I did not mention the stitches.
The dry reptile skin stretched so
far it split down the middle.
The epidural I begged for
its needle an elephant tusk
lodged in my spine
that I couldn’t sit still.
How they numbed me three
times, and still missed at first
that I wished myself a ghost
a soft flimsy sheet incapable
of rending itself in two.
My Granny’s mama died
in a delivery room
and I don’t tell baby girl
that either. I don’t explain the mutiny
of our bodies, that I imagine giving birth
where we dare to die and live
at the same time, except now, people
are actually watching
the bones a riot, the flesh weeping
and gnashing its teeth. I tell her it hurt,
as some things do.
She doesn’t flinch.
Brittany Rogers is a poet, mother, educator, and a proud Hufflepuff.

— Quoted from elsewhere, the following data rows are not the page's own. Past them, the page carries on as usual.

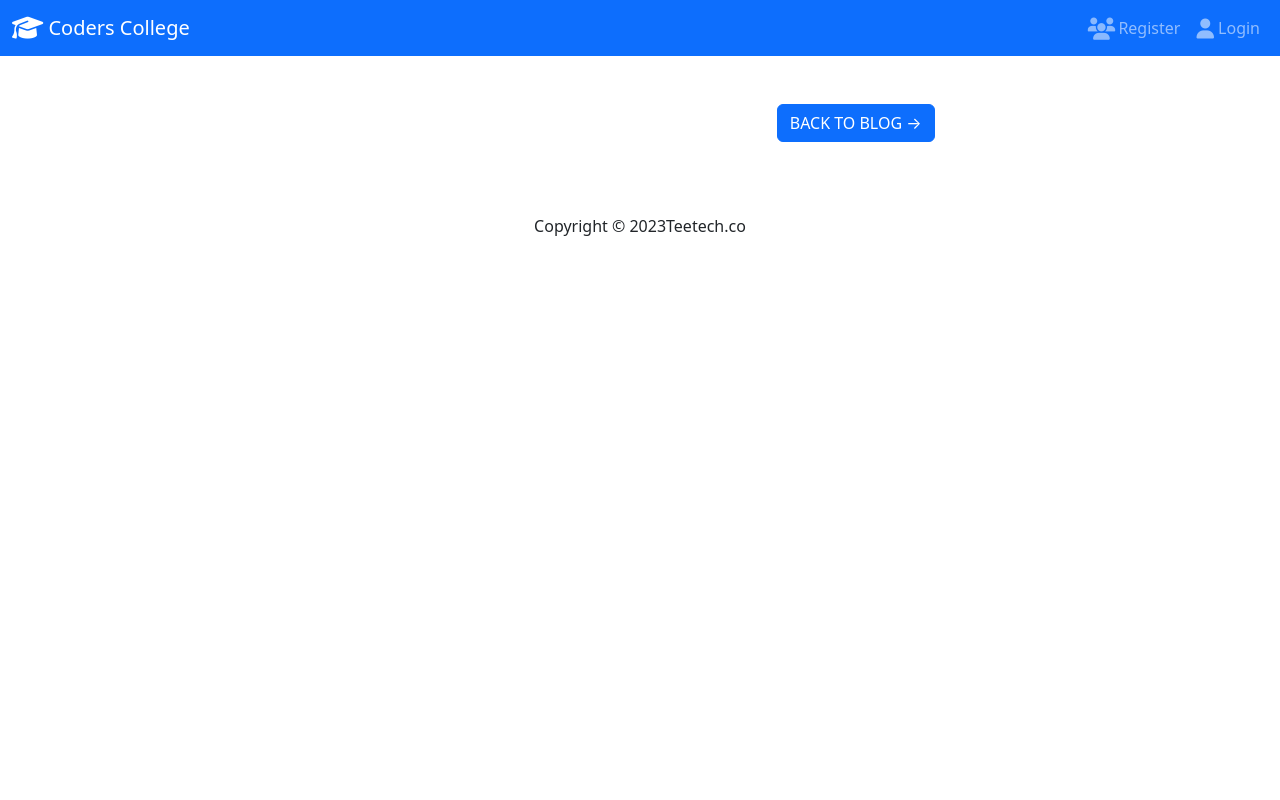
After one commit to tunji-solomon/student-management-app, a Django app: template students/templates/students/blog_detail.html in a window 1280 px wide. The commit adds this page. Run offline with Django 3.2, Linux system fonts and the light colour scheme; the template is opened without the code that fills it, so the values that code supplies are empty; some libraries are stand-ins or nearby versions.

Commit message:
made changes to views

```diff
--- a/students/templates/students/all_students.html
+++ b/students/templates/students/all_students.html
@@ -88,14 +88,12 @@
                                       <a href="#">
                                         <button type="button" class="btn btn-primary me-1">
                                         <i class="fa-solid fa-eye fa-lg"></i>
-                                      </button>
-                                      </a>
+                                      </button></a>
 
                                       <a href="#">
                                         <button type="button" class="btn btn-warning me-1">
                                         <i class="fa-solid fa-upload fa-lg"></i>
-                                      </button>
-                                      </a>
+                                      </button></a>
                                     </td>
 
 
--- a/students/templates/students/blog.html
+++ b/students/templates/students/blog.html
@@ -52,7 +52,7 @@
                             <h2 class="post-title">{{blog.title}}</h2>
                             <h3 class="post-subtitle">{{blog.brief}}</h3>
                         </a>
-                        <a href="#">Read more</a>
+                        <a href="{% url 'blog_details' blog.slug %}">Continue reading</a>
                         <p class="post-meta">
                             <p> Posted on {{blog.created_on}}</p>
                         </p>
--- /dev/null
+++ b/students/templates/students/blog_detail.html
@@ -0,0 +1,30 @@
+{% extends 'students/base.html'%}
+{% load static %}
+{% block body %}
+
+    <!-- Main Content-->
+    <div class="container px-4 px-lg-5 mt-5">
+        <div class="row gx-4 gx-lg-5 justify-content-center">
+            <div class="col-md-10 col-lg-8 col-xl-7">
+                {% if blog %}
+
+                <!-- Post preview-->
+                <div class="post-preview">
+                    <img src="{{blog.image.url}}" style="width: 700px; height: 450px;">
+                    <a>
+                        <h2 class="post-title mt-2">{{blog.title}}</h2>
+                        <p class="post-subtitle mt-5">{{blog.content}}</p>
+                    </a>
+                    <p class="post-meta">
+                        <p> Posted on {{blog.created_on}}</p>
+                    </p>
+                </div>
+
+                {% endif %}
+                <!-- Divider-->
+                <!-- Pager-->
+                <div class="d-flex justify-content-end mb-4"><a class="btn btn-primary text-uppercase" href="{% url 'blog_view'%}">Back to blog →</a></div>
+            </div>
+        </div>
+    </div>
+{% endblock %}
--- a/students/templates/students/child.html
+++ b/students/templates/students/child.html
@@ -2,6 +2,7 @@
 {% load static %}
 
 {% block body %}
+
 <div class="container-fluid">
    <h3 class="m-4" >Your Children Information And Performance</h3>
    <div class="row">
@@ -41,7 +42,7 @@
                                <td>{{student.student_number}}</td>
                                <td>{{student.first_name}}</td>
                                <td>{{student.last_name}}</td>
-                               <td>{{student.field_of_study}}</td>
+                               <td>{{student.department}}</td>
                                <td>
                                 <a href="{% url 'child_details' student.id %}"><button type="button" class="btn btn-success me-1"  data-bs-toggle="modal" data-bs-target="#mymodal
                                   {{student.id}}">
--- a/students/templates/students/details.html
+++ b/students/templates/students/details.html
@@ -2,6 +2,12 @@
 {% load static %}
 
 {% block body %}
+
+<style>
+    body{
+      background-image: url("{% static 'static/photos/books.jpg'%}");
+    }
+  </style>
 
 <div class="card bg-light ms-4 me-4 mt-5" id="childcard">
     <div class="card-header">
--- a/students/urls.py
+++ b/students/urls.py
@@ -16,5 +16,6 @@
     path('child_records/', views.child_records, name='child_records'),
     path('child_details/<int:id>', views.child_details, name='child_details'),
     path('blog/', views.blog, name='blog_view'),
-    path('blog_post/', views.blog_post, name='blog_post')
+    path('blog_post/', views.blog_post, name='blog_post'),
+    path('blog_details/<str:slug>', views.blog_details, name='blog_details')
 ]
--- a/students/views.py
+++ b/students/views.py
@@ -192,7 +192,6 @@
           my_students.append(
               students
           )
-          print(my_students)
     return render(request,'students/child.html',{'student':my_students})
 
 def child_details(request,id):
@@ -218,3 +217,8 @@
         return HttpResponseRedirect(reverse('blog_view'))
 
     return render(request, 'students/blog_post.html')
+
+def blog_details(request,slug):
+
+    blog = Blog.objects.get(slug=slug)
+    return render(request,'students/blog_detail.html',{'blog':blog})
```
Also changed, not shown: media/images/img4_uFgwrer.jpg (added).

She is Co- Chief Editor for Wusgood.black, a literary magazine which creates a safe space for urban writers. When she’s not looking at poems, she’s decorating things with glitter and dying her hair colors black girls aren’t “supposed” to have. She has work published or forthcoming in Vinyl Poetry and Prose, Freezeray Poetry, Gramma, 3elements Review, and Eunoia Review